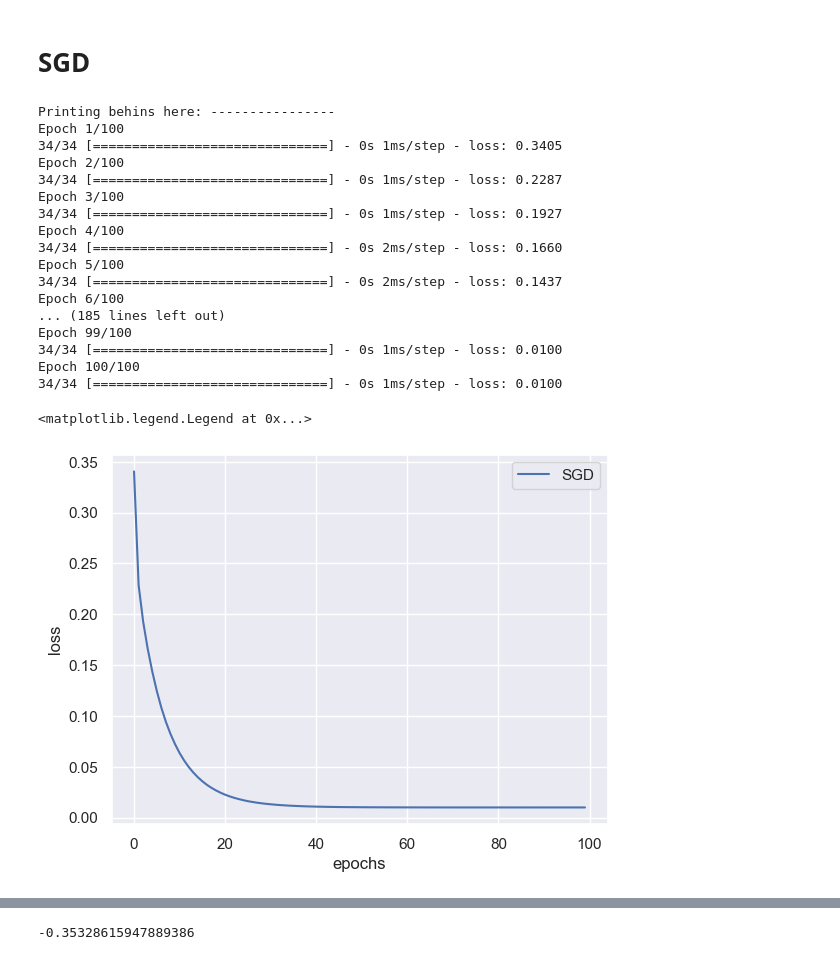
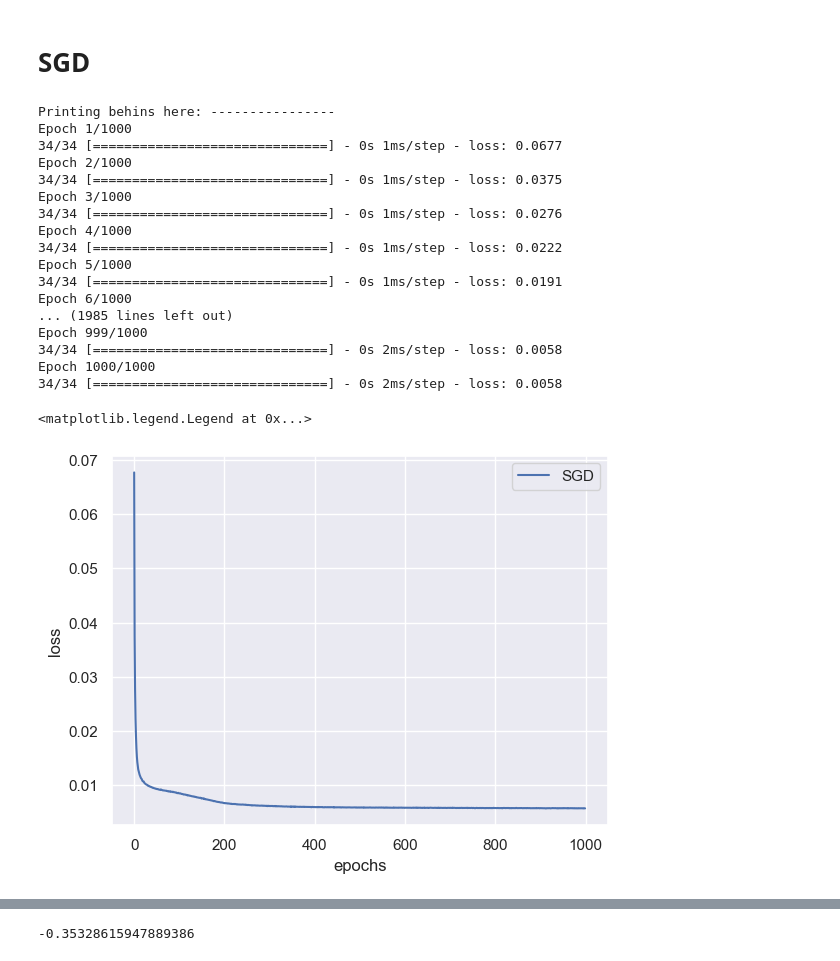
Before and after one commit to Ayushrawat-cmd/STPI-internship, a Jupyter notebook: model1.ipynb, the cells around one changed output, grey strips where cells are left out. Cells and saved outputs as stored; diff of their text form; code cells hidden in the pictures.

```diff
--- a/model1.ipynb
+++ b/model1.ipynb
@@ -32,4 +36,17 @@ X['bmi'] = np.where(X["bmi"].values>25,1,0)
 # np.where((X.dtypes == object))
 X = X.drop(['sex','children','region'],axis=1)
 # %%
-data['bmi'] =np.where(data["bmi"].values>25,"yes","no")
+data['sex'] =np.where(data["sex"].values=="male",1,0)
+# %%
+arr = []
+for values in data["region"]:
+    if values == "southwest":
+        arr.append(0)
+    elif values =="southeast":
+        arr.append(1)
+    elif values =="northwest":
+        arr.append(2)
+    else:
+        arr.append(3)
+
+data["region"] = arr
@@ -36,5 +69,5 @@ data['bmi'] =np.where(data["bmi"].values>25,"yes","no")
 # %%
-X["smoker"] = np.where(X["smoker"].values == "yes",1,0)
+X["smoker"] = np.where(X["smoker"].values == "yes",1,2)
 # %%
 X.corr()
 # %% [output]
@@ -144,42 +187,47 @@ from tensorflow.keras.losses import mse
 # %%
 #SGD
 # Use the required optimizer to compile the model
-
+# The number of hidden neurons should be between the size of the input layer and the size of the output layer.
+# The number of hidden neurons should be 2/3 the size of the input layer, plus the size of the output layer.
+# The number of hidden neurons should be less than twice the size of the input layer.
+# (2/3*6 + 1 = 5)
 model = Sequential()
-model.add(Dense(1,activation = 'linear'))
+model.add(Dense(6,activation = 'tanh'))
+model.add(Dense(5,activation = 'PReLU'))
+model.add(Dense(1,activation = 'tanh'))
 # model.add(Dense(1))
 
 print("Printing behins here: ----------------")
-model.compile(optimizer=tf.keras.optimizers.SGD(learning_rate=0.01,momentum=0.0,
+model.compile(optimizer=tf.keras.optimizers.SGD(learning_rate=0.05,momentum=0.0,
     nesterov=False,),loss=tf.keras.losses.mse)
-train = model.fit(x_train,y_train,epochs=100)
+train = model.fit(x_train,y_train,epochs=1000)
 
 #loss over time
 plt.plot(train.history['loss'], label='loss')
 plt.xlabel('epochs')
 plt.ylabel('loss')
 plt.legend(['SGD'])
 # model.predict(x_test,y_test)
 # %% [output]
 Printing behins here: ----------------
-Epoch 1/100
-34/34 [==============================] - 0s 1ms/step - loss: 0.3405
-Epoch 2/100
-34/34 [==============================] - 0s 1ms/step - loss: 0.2287
-Epoch 3/100
-34/34 [==============================] - 0s 1ms/step - loss: 0.1927
-Epoch 4/100
-34/34 [==============================] - 0s 2ms/step - loss: 0.1660
-Epoch 5/100
-34/34 [==============================] - 0s 2ms/step - loss: 0.1437
-Epoch 6/100
-... (185 lines left out)
-Epoch 99/100
-34/34 [==============================] - 0s 1ms/step - loss: 0.0100
-Epoch 100/100
-34/34 [==============================] - 0s 1ms/step - loss: 0.0100
+Epoch 1/1000
+34/34 [==============================] - 0s 1ms/step - loss: 0.0677
+Epoch 2/1000
+34/34 [==============================] - 0s 1ms/step - loss: 0.0375
+Epoch 3/1000
+34/34 [==============================] - 0s 1ms/step - loss: 0.0276
+Epoch 4/1000
+34/34 [==============================] - 0s 1ms/step - loss: 0.0222
+Epoch 5/1000
+34/34 [==============================] - 0s 1ms/step - loss: 0.0191
+Epoch 6/1000
+... (1985 lines left out)
+Epoch 999/1000
+34/34 [==============================] - 0s 2ms/step - loss: 0.0058
+Epoch 1000/1000
+34/34 [==============================] - 0s 2ms/step - loss: 0.0058
 <matplotlib.legend.Legend at 0x...>
-[figure, old version]
+[figure, new version]
 # %%
 pred = model.predict(x_test)
 # %% [output]
```
Also changed, not shown: parts of 31 cells of this notebook, 1 other file.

###

*Exercise*. Lines from the entries that contain the string "append" are what must be copied.

*Response to the exercise*.
+        arr.append(0)
+        arr.append(1)
+        arr.append(2)
+        arr.append(3)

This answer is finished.